GNC’s experience is familiar to Chris Hess, vice president of market development and sales for ThedaCare. The company’s providers become a part of the culture of the workplaces they serve and get to know the people there.
As health care costs continue to increase, the move to add onsite workplace wellness options has grown in popularity. In the past two-and-a half years, ThedaCare has added more than 20 new workplace engagements with nurse practitioners, Hess says.
Hess attributes the growth to a rise in consumerism. With rising health costs, Hess says employers have been forced to share in that cost with consumers. This has led to cost shifting, more high-deductible plans than ever and an increase in health spending accounts.
“All of that’s driving consumerism, so consumers are more cautious with their health care dollars,” Hess says. “Bringing care onsite is a win-win for the employer and the consumer.”

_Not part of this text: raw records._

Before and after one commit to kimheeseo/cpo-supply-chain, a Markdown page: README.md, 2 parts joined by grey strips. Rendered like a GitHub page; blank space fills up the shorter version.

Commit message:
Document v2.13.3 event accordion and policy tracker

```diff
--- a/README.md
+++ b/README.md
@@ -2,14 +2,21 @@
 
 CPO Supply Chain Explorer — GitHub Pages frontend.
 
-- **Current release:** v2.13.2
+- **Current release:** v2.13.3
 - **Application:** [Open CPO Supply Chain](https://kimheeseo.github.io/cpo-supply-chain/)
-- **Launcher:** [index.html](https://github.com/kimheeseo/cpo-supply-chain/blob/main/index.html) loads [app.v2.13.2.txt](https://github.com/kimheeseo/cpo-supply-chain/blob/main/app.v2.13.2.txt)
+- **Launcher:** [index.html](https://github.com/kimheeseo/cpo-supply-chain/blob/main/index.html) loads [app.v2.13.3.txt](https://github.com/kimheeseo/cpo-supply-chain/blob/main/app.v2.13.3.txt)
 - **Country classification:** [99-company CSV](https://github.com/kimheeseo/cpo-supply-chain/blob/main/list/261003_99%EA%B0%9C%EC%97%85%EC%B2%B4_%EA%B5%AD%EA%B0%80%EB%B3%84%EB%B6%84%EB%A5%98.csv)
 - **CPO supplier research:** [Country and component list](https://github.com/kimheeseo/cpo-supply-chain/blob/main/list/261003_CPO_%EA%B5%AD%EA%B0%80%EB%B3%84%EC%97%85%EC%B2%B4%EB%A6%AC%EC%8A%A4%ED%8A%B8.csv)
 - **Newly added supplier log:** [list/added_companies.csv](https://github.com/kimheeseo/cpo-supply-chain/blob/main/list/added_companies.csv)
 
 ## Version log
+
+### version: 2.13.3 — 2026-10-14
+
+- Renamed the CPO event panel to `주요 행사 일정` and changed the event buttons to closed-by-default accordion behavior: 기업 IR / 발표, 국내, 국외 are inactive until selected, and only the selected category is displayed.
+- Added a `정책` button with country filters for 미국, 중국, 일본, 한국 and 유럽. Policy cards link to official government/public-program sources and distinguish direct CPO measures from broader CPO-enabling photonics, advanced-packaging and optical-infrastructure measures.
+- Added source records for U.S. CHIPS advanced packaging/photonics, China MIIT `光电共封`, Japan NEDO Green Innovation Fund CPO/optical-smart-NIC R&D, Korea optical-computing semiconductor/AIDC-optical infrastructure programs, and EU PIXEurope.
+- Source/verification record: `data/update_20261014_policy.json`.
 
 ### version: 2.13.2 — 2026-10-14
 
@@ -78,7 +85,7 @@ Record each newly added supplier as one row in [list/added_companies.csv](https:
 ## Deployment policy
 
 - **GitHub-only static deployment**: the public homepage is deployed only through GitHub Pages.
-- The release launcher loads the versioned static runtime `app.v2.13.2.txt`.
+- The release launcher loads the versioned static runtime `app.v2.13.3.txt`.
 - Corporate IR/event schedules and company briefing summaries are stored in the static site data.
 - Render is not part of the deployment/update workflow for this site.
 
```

Employers typically reap a 2-to-1 return on their investment for onsite care, Hess says. Consumers benefit because their deductible doesn’t take a hit and they can access care with no out-of-pocket expenses and receive it in the best cost environment possible.

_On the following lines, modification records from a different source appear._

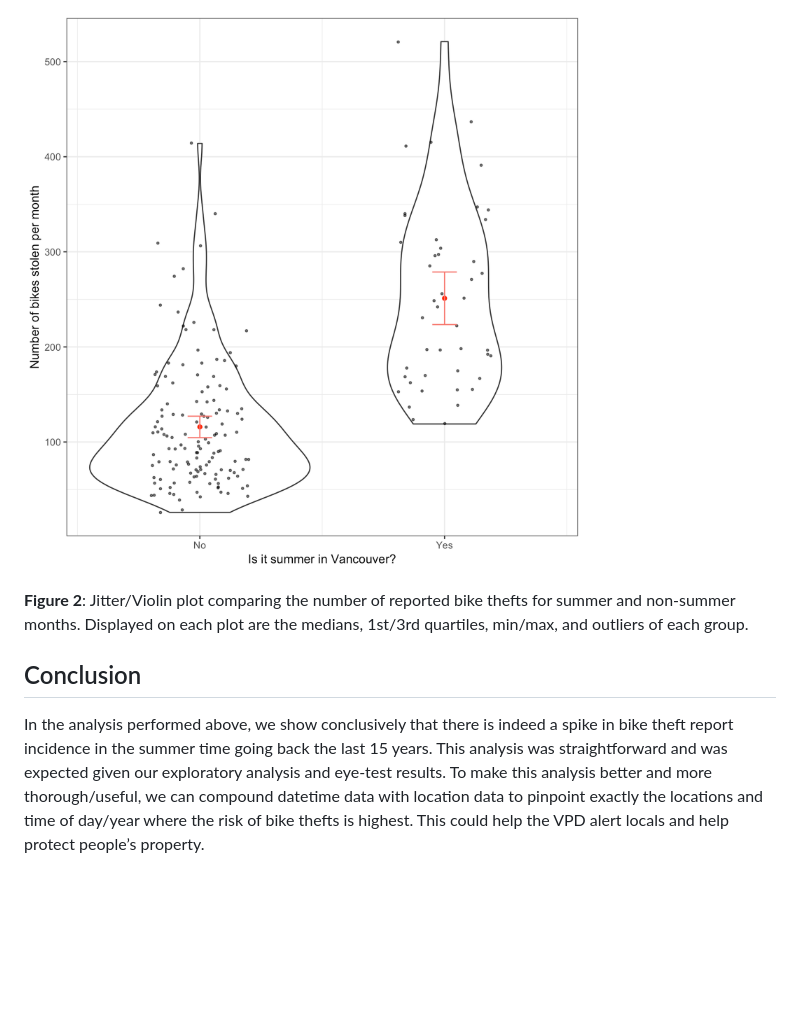
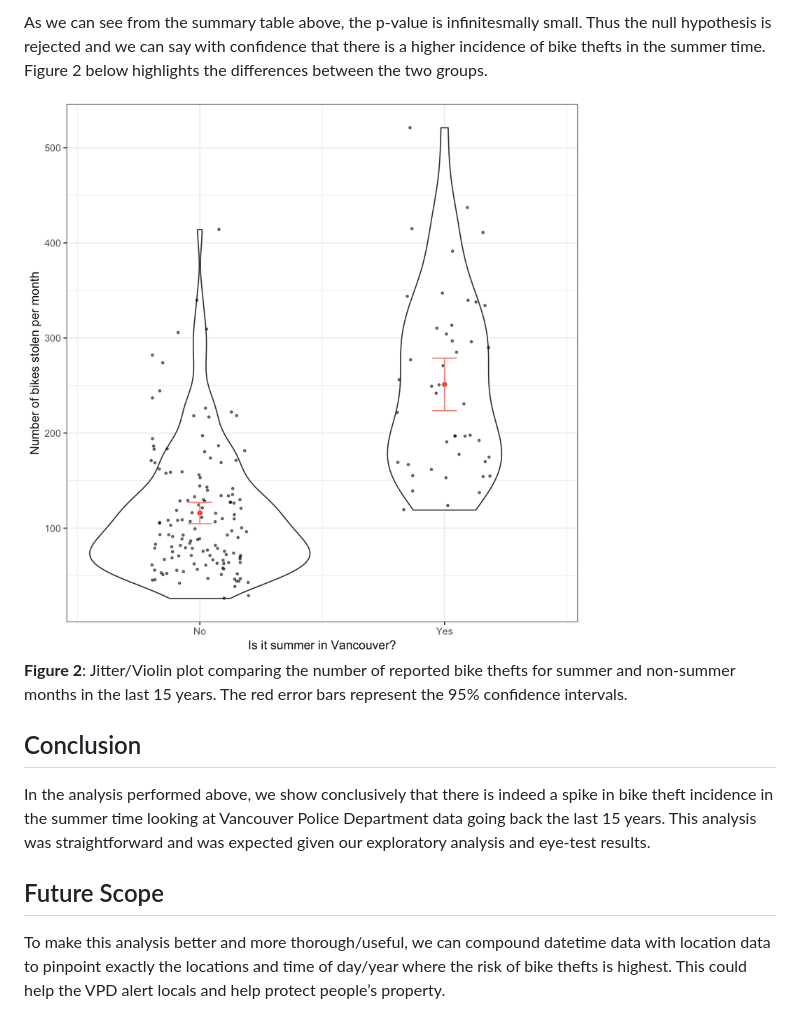
Before and after one commit to Jamienie/DSCI_522_Vancouver_Bike_Theft_Analysis, a Markdown page: doc/vancouver_bike_report.md, the part around one of its changes. Rendered like a GitHub page; pictures changed too: results/figures/bike_boxplot.png; blank space fills up the shorter version.

```diff
--- a/doc/vancouver_bike_report.md
+++ b/doc/vancouver_bike_report.md
@@ -65,17 +77,27 @@ is a higher incidence of bike thefts in the summer time.
 
-![alt tag](../results/figures/bike_boxplot.png)
+As we can see from the summary table above, the p-value is
+infinitesmally small. Thus the null hypothesis is rejected and we can
+say with confidence that there is a higher incidence of bike thefts in
+the summer time. Figure 2 below highlights the differences between the
+two groups.
+
+<img src="../results/figures/bike_boxplot.png" width="2000px" />
 
 **Figure 2**: Jitter/Violin plot comparing the number of reported bike
-thefts for summer and non-summer months. Displayed on each plot are the
-medians, 1st/3rd quartiles, min/max, and outliers of each group.
+thefts for summer and non-summer months in the last 15 years. The red
+error bars represent the 95% confidence intervals.
 
 ## Conclusion
 
 In the analysis performed above, we show conclusively that there is
-indeed a spike in bike theft report incidence in the summer time going
-back the last 15 years. This analysis was straightforward and was
-expected given our exploratory analysis and eye-test results. To make
-this analysis better and more thorough/useful, we can compound datetime
-data with location data to pinpoint exactly the locations and time of
-day/year where the risk of bike thefts is highest. This could help the
-VPD alert locals and help protect people’s property.
+indeed a spike in bike theft incidence in the summer time looking at
+Vancouver Police Department data going back the last 15 years. This
+analysis was straightforward and was expected given our exploratory
+analysis and eye-test results.
+
+## Future Scope
+
+To make this analysis better and more thorough/useful, we can compound
+datetime data with location data to pinpoint exactly the locations and
+time of day/year where the risk of bike thefts is highest. This could
+help the VPD alert locals and help protect people’s property.
```
Also changed, not shown: other parts of doc/vancouver_bike_report.md (+43 -31 lines), README.md (+9 -29 lines), results/viz_exploratory.png (deleted), 2 other files.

Health care organizations offer a variety of solutions to employers. ThedaCare’s offerings range from health coaches at workplaces working on wellness to RNs to clinics staffed with a nurse practitioner or doctor working with chronic diseases, preventative services and acute care. Small to medium-size manufacturers may choose to have someone onsite eight to 20 hours per week.
Green Bay’s Prevea Health offers services through LeadWell, its corporate wellness program. Mark Hillesheim, director of client relations for the program, says Prevea’s Well Said educational program has been its most popular option.
With Well Said, providers conduct free informational sessions on topics such as nutrition, smoking cessation and biometrics. The organization also offers health coaches, occupational health services and onsite or near-site clinics, with all solutions tailored to company needs.
Prevea has been offering Well Said for eight years, and Hillesheim says he’s witnessed a change in the way employers view health care. “Over that time, I think more and more companies are focused on the health and wellness of their employees.”
Hillesheim says onsite care leads to better productivity and outcomes. Furthermore, it reduces barriers to people seeking health care. This is especially important in manufacturing environments, he says, which include demographics of people who aren’t as likely to seek medical care on their own.
More than 50 companies use a Prevea onsite or near-site clinic, and hundreds use its free programs. Hillesheim says many employers have been able to reduce or hold steady health care costs with onsite programs in place, with some saving hundreds of thousands of dollars. Incorporating these programs also can give companies a competitive advantage in the race for talent, he says.
Onsite care can mean less time lost. An average consumer spends two hours going to a primary care appointment, Hess says. If that employee accesses service at work instead, that figure gets closer to 30 minutes.
“That’s a big savings to our employers, especially the manufacturers,” Hess says. “People can leave the line without shutting down the line or causing any kind of production issues and be right back to work within 30 minutes.”
Perhaps the best outcome for these programs, though, is positive health changes, Hess says. He’s seen cases of people who, through lifestyle changes, can get off insulin for diabetes, discontinue use of sleep machines for sleep apnea, or stop taking cholesterol medications. All of these, he says, improve quality of life.
Hess says onsite care also leads to smarter consumers, which can in turn pay dividends to employers.
“They’re learning how to interface with health care delivery so when they do have to do it out of the onsite clinic, they ask better questions, they make smarter decisions, they do their research,” he says. “So, we’re basically seeing a rise in the knowledge base of the individual consumer when people access our care onsite.”